After finishing up her undergrad, Sarah headed west to Seattle, Washington, where she worked for the Highline School District before moving back to New York to be closer to family. During her time in Washington, Sarah was tasked with menu planning, as well as managing allergies and special diets, helping her to prepare for her current position of Director of Food Services in the Schuylerville Central School District in Upstate New York.
“I’m in a much smaller district in my current position, so rather than having specialized duties in menu planning and allergy management, I do everything!” laughed Sarah. “I do menus, paperwork, payroll, bill pay, personnel management, recipe creation—everything! I have two kitchens to supervise, so it’s a small, manageable scale.

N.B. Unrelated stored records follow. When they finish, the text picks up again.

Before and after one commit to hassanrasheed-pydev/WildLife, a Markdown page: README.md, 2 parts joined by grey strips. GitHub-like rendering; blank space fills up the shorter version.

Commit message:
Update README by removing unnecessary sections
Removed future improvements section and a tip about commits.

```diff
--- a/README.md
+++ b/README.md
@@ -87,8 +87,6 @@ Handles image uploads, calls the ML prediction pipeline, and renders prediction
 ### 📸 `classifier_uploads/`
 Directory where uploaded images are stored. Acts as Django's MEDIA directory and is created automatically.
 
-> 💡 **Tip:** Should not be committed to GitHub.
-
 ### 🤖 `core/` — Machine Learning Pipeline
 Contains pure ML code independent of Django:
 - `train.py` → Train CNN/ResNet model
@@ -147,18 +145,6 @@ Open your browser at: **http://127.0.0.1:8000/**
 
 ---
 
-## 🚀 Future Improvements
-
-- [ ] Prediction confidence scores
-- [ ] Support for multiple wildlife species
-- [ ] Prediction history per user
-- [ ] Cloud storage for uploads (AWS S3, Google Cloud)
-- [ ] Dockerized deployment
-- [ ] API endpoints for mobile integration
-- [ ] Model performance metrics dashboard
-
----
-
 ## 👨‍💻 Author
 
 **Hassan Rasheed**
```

Sometimes I’m out subbing in the kitchen if I have an employee out!”
With most of the duties of a director on her plate, we had to ask Sarah: why go back to school, and where do you find the time?

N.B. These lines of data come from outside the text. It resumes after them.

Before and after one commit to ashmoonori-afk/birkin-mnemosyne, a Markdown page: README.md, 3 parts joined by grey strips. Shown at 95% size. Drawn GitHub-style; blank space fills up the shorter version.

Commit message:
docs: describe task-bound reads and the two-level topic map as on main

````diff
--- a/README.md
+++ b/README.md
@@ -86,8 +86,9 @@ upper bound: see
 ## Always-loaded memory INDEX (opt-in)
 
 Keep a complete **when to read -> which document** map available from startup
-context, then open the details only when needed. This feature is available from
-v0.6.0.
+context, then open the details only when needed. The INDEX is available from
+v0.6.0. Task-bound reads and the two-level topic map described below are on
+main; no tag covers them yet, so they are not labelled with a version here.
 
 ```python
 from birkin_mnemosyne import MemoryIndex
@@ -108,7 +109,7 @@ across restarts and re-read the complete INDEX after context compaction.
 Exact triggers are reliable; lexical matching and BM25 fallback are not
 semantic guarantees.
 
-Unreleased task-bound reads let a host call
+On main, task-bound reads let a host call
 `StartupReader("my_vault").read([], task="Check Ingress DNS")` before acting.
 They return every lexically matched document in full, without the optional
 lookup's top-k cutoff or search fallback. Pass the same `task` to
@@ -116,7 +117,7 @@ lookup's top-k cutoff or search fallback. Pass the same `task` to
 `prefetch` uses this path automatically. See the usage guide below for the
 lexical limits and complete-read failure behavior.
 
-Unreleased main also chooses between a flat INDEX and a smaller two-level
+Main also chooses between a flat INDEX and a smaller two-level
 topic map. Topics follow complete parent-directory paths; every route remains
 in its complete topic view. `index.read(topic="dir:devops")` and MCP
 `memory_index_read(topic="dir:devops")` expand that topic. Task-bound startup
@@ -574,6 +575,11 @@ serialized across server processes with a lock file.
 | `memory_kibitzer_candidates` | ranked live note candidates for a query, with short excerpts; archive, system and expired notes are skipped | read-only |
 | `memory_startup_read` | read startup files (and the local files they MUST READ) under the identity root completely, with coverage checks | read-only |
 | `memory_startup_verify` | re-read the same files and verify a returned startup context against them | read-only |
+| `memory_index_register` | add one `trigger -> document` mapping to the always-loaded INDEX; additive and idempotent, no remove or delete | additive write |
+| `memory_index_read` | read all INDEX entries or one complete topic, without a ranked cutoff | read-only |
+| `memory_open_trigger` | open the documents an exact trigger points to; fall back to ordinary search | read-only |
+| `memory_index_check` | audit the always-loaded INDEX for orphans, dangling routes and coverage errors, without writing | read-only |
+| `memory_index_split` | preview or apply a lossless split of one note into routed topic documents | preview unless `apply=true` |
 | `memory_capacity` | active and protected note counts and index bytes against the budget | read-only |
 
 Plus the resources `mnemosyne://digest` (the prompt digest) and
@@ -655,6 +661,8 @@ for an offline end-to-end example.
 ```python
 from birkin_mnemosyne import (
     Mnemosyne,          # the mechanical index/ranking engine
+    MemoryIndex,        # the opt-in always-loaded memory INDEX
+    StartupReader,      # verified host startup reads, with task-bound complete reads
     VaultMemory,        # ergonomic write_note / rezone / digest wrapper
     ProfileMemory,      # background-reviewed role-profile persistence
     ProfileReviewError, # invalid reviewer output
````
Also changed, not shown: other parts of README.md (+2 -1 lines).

“Part of the draw was the [professional standards] requirement to have that masters,” explained Sarah. “I figured I wouldn’t be very competitive in a few years, with just my bachelor’s degree. I love what I’m doing right now, but I can see myself being ready for bigger challenges down the road and a masters will make me more competitive no matter what.”
Sarah is about a third of the way through her master’s degree, which she is pursuing online through Central Michigan University. With an eye toward graduating in 2017, Sarah cites her School Nutrition Foundation scholarship as critical in helping her achieve her goals.
“This scholarship has been so helpful; we’re still paying for my student loan debt, and my husband’s student loan debt from our undergrad, and [we] have that burden eased,” said Sarah. “I’m able to go through this online program a lot more quickly than if I had to pay for it out of pocket, and it’s helping me reach my goals sooner.”
SNA membership was important to Sarah, who had come to know the association through the district-owned membership at her first job.
“In my first week on the job I attended the Washington state conference, which was a great way to get introduced,” recalled Sarah. “I was totally green and didn’t know much about schools at that point, and I met all of these managers and directors from around [the state], and I had a ball. And that’s when I first heard about the scholarships, too.”
After hearing an announcement at the conference about state-level scholarships, it occurred to Sarah that additional funds might be available at the national level and found more scholarship opportunities through the SNA website. Other SNA members should absolutely take the time to fill out a scholarship application, said Sarah.
“I love this field. I’m not a competitive person. I like to share, and find out what works for other people. I could never be in advertising or something,” she laughed. “The scholarships are a wonderful opportunity. I’m grateful for mine, and I hope other members who are going back to school will take advantage of them as well.”